Seven robots you need to know

Pointing the way to an android future

Walking. Grasping an object. Empathising. Some of the hardest problems in robotics involve trying to replicate things that humans do easily. The goal? Creating a general purpose robot (think C-3PO from Star Wars) rather than specialised industrial machines. Here are seven existing robots that point the way towards the humanoid robots of the future.

Photo: Getty


Use: Originally built for Darpa Robotics Challenge
Made by: Boston Dynamics
What it tries to do: Achieve human-like balance and locomotion using deep learning, a form of artificial intelligence.

“Our long-term goal is to make robots that have mobility, dexterity, perception and intelligence comparable to humans and animals, or perhaps exceeding them; this robot is a step along the way.”​

Marc Raibert, founder, Boston Dynamics

• 1.7m tall and weighs 82kg
• Can walk on two feet and get back up if it falls down
Human equivalent: Legs/skeleton/musculature


Use: Military. Part of Darpa’s Warrior Web project
Made by: SRI Robotics
What it tries to do: A suit that makes the wearer stronger and helps prevent injury

Superflex is a type of ‘soft’ robot, which can mould itself to the environment or a human body in a way that typical robots can’t. The goal is to make machines that feel and behave more like biological than mechanical systems, and give additional powers to the wearer.

• Battery-powered compressive suit weighs seven pounds
• Faux ‘muscles’ can withstand 250lb of force
Human equivalent: Musculature

Photo: SRI International

Amazon Echo

Use: Voice-controlled speaker
Made by: Amazon
What it tries to do: Lets you control devices by talking to them

It may not have any moving parts, but Amazon’s Echo – and Alexa, the digital assistant that lives inside it, is definitely trying to solve one of the central problems in robotics: how to create robots that can recognise human speech and provide natural voice responses.

You can tell Alexa to:
• Control your light switches• Give you the latest sports scores
• Help tune your guitar
Human equivalent: Voice and ears

Life-like humanoids

Use: Natural interactions
Made by: Hiroshi Ishiguro Laboratories
What they try to do: Create a sense of ‘presence’, or sonzai-kan in Japanese, by making robots that look identical to humans

“Our goal is to realise an advanced robot close to humankind and, at the same time, the quest for the basis of human nature.”

Hiroshi Ishiguro

Human equivalent: Feelings and emotions

First image shows ‘Geminoid-F’, video shows ‘Erica’ (Erato Ishiguro Symbiotic Human-Robot Interaction Project)
Geminoid-F photo: Getty, video: Hiroshi Ishiguro Laboratories.


Use: Day-to-day companion, and customer assistant
Made by: SoftBank
What it tries to do: Recognise and respond to human emotions

While Pepper clearly looks like a robot rather than a human, it uses its body movement and tone of voice to communicate in a way designed to feel natural and intuitive.

See Pepper's visit to the FT

Human equivalent: Feelings and emotions

Photo: Getty

Robo Brain

Use: Knowledge base for robots
Made by: Cornell University
What it tries to do: Accumulate all robotics-related information into an interconnected knowledge base similar to the memory and knowledge you hold in your brain.

The human brain is such a complex organ that it would be extremely difficult to create an artificial replica that sits inside a robot.

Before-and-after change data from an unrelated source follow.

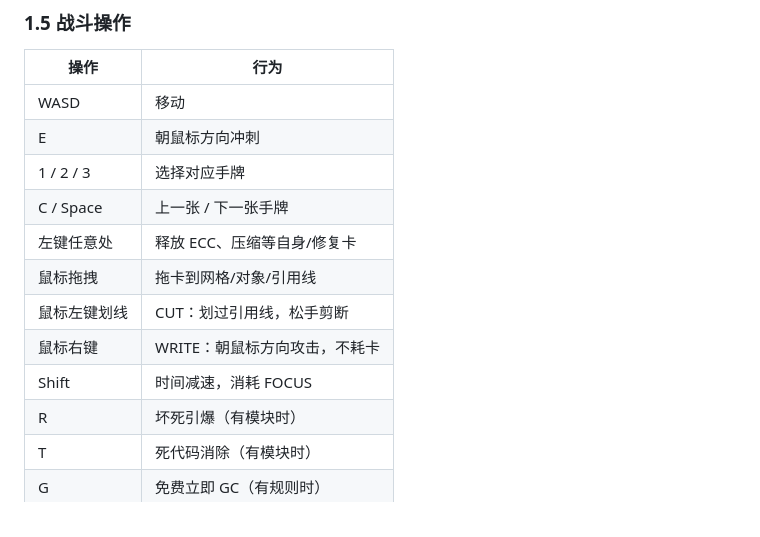
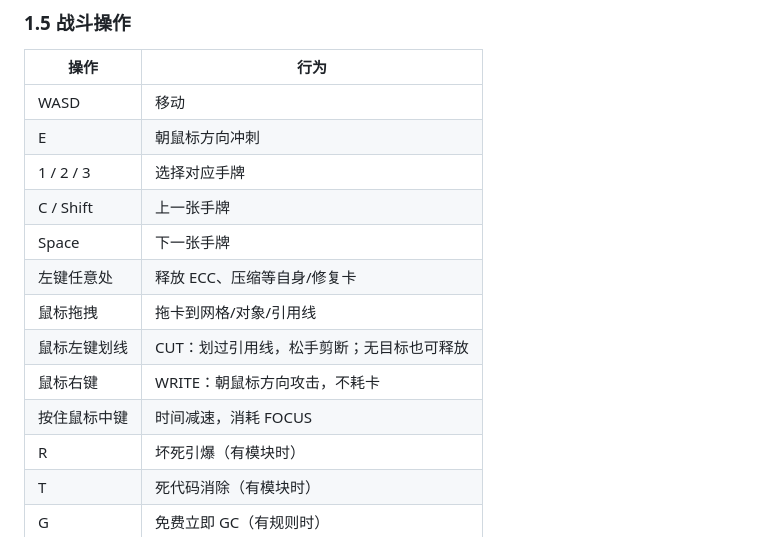
Before and after one commit to Illusion-Countdown/RE-AI, a Markdown page: docs/CONTENT.md, the part around the change. GitHub-like rendering.

```diff
--- a/docs/CONTENT.md
+++ b/docs/CONTENT.md
@@ -79,12 +79,13 @@
 | WASD | 移动 |
 | E | 朝鼠标方向冲刺 |
 | 1 / 2 / 3 | 选择对应手牌 |
-| C / Space | 上一张 / 下一张手牌 |
+| C / Shift | 上一张手牌 |
+| Space | 下一张手牌 |
 | 左键任意处 | 释放 ECC、压缩等自身/修复卡 |
 | 鼠标拖拽 | 拖卡到网格/对象/引用线 |
-| 鼠标左键划线 | CUT：划过引用线，松手剪断 |
+| 鼠标左键划线 | CUT：划过引用线，松手剪断；无目标也可释放 |
 | 鼠标右键 | WRITE：朝鼠标方向攻击，不耗卡 |
-| Shift | 时间减速，消耗 FOCUS |
+| 按住鼠标中键 | 时间减速，消耗 FOCUS |
 | R | 坏死引爆（有模块时） |
 | T | 死代码消除（有模块时） |
 | G | 免费立即 GC（有规则时） |
```
Also changed, not shown: CHANGELOG.md (+2 -1 lines), README.md (+2 -1 lines), screenshots/03_battle.png, 7 other files.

But what if robots’ ‘brains’ could exist, disembodied in the cloud? Robo Brain hopes to achieve just that.
Researchers hope to integrate 100,000 data sources into the database.

Challenges: Understanding and juggling different types of data

Google Car

Use: Self-driving car
Made by: Google
What it tries to do: Group learning and real-time co-ordination

The true ambition behind Google’s automotive efforts is not just to make a car that can drive itself. Instead, it’s to use group learning to strengthen artificial intelligence, so that if one Google car makes a mistake and has an accident, all Google cars will learn from it. This involves managing large-scale, real-time co-ordination.

What happens when robots rule the road

Photos: FT Graphic/Getty/Dreamstime